In the latest update released on November 20, PowerBI has added support for R. The desktop edition of Microsoft’s data visualization and reporting tool now allows you to run an R script to generate data; the resulting data frames from the script can then be used for data visualization or any other activities within Power BI. This PowerBI Support article provides the details. Simply select the new ‘Execute R Script’ option within the Other section of the ‘Get Data’ dialog, and paste in the R script you want to run.
Discretization of numerical data is one of the most influential data preprocessing tasks in knowledge discovery and data mining. The purpose of attribute discretization is to find concise data representations as categories which are adequate for the learning task retaining as much information in the original continuous attribute as possible. In this article, we present an updated overview of discretization techniques in conjunction with a complete taxonomy of the leading discretizers. Despite the great impact of discretization as data preprocessing technique, few elementary approaches have been developed in the literature for Big Data. The purpose of this article is twofold: a comprehensive taxonomy of discretization techniques to help the practitioners in the use of the algorithms is presented; the article aims is to demonstrate that standard discretization methods can be parallelized in Big Data platforms such as Apache Spark, boosting both performance and accuracy. We thus propose a distributed implementation of one of the most well-known discretizers based on Information Theory, obtaining better results than the one produced by: the entropy minimization discretizer proposed by Fayyad and Irani. Our scheme goes beyond a simple parallelization and it is intended to be the first to face the Big Data challenge.
Early in 2014, Simple was a mid-stage startup with only a single analytics-focused employee. When we wanted to answer a question about customer behavior or business performance, we would have to query production databases. Everybody in the company wanted to make informed decisions, from engineering to product strategy to business development to customer relations, so it was clear that we needed to build a data warehouse and a team to support it.
This week we celebrate Thanksgiving and Black Friday with a fun puzzle and our first look at Markov Chains!
Refinery is an open source platform for the massive analysis of large unstructured document collections using the latest state of the art topic models. The goal of Refinery is to simplify this process within an intuitive web-based interface. What makes Refinery unique is that its meant to be run locally, thus bypassing the need for securing document collections over the internet. Refinery was developed by myself and Ben Swanson at MIT Media Lab. It was also the recipient of the Knight Prototype Award in 2014.

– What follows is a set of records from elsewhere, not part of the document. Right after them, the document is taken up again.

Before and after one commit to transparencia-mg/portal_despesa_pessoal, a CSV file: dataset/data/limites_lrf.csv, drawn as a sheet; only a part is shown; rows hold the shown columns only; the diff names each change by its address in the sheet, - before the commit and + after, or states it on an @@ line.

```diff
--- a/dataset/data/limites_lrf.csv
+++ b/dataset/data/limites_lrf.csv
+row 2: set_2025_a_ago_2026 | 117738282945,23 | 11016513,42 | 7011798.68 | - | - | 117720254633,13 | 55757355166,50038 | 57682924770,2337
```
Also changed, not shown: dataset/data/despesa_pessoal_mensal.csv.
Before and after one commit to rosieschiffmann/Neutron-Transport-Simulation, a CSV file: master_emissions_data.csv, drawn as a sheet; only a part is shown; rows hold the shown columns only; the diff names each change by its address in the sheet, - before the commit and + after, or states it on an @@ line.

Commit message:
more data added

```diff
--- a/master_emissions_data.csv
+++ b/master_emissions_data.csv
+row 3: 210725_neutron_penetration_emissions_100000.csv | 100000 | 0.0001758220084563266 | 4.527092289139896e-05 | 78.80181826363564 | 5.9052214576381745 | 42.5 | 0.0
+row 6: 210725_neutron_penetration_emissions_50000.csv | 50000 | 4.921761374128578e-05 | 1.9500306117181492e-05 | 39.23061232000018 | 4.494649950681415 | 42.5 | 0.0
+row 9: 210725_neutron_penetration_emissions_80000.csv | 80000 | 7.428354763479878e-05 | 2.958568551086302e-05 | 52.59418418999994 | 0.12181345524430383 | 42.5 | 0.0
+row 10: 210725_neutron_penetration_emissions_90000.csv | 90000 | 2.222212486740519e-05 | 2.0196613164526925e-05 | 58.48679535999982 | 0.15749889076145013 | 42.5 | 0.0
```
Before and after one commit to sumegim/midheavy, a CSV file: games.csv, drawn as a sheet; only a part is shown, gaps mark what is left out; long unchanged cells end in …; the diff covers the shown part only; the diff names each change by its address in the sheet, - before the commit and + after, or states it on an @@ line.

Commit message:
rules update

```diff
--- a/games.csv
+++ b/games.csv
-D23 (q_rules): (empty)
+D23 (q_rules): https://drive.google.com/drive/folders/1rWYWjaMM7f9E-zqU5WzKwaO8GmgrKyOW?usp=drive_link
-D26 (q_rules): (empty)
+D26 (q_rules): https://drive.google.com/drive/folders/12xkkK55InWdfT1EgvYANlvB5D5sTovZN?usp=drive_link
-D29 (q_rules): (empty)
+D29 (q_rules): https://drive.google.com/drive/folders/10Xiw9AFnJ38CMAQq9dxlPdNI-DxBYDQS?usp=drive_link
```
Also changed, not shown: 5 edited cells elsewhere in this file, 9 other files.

The Flavour of Physics competition challenged Kagglers to identify a rare decay phenomenon (τ- → μ+μ-μ- or τ → 3μ) to help establish proof of ‘new physics’. The competition was an exciting opportunity for the community to collaborate with scientists from the LHCb experiment at CERN. 706 data scientists on 673 teams participated, grappling with the complex subject matter and unusual competition setup. Josef Slavicek finished 3rd with the help of XGBoost (and a lucky typo). Below he explains the competition design, its potential weaknesses, and his wild path to the top of the leaderboard.
In this post I want to discuss an Internets phenomena knows as bots, specifically Twitter bots. I’m focusing on Twitter bots primarily because they’re fun and funny, but also because Twitter happens to provide a rich and comprehensive API that allows users to access information about the platform and how it’s used. In short, it makes for a compelling demonstration of Python’s prowess for data analysis work, and also areas of relative weakness.
Arabesque provides an elegant solution to the difficult problem of graph mining that lets a user easily express graph algorithms and efficiently distribute the computation.
The objective of this blog post is demonstrate how to use Apache SparkR to power Shiny applications. I have been curious about what the use cases for a “Shiny-SparkR” application would be and how to develop and deploy such an app.
R can handle fairly big data working on a single machine, 2B (2E9) rows and couple of columns require about 100 GB of memory. This is already well enough to care about performance. With this post I’m going discuss scalability of filter queries.
Suppose you have data from a discrete power law with exponent α. That is, the probability of an outcome n is proportional to n-α. How can you recover α? A naive approach would be to gloss over the fact that you have discrete data and use the MLE (maximum likelihood estimator) for continuous data. That does a very poor job . The discrete case needs its own estimator.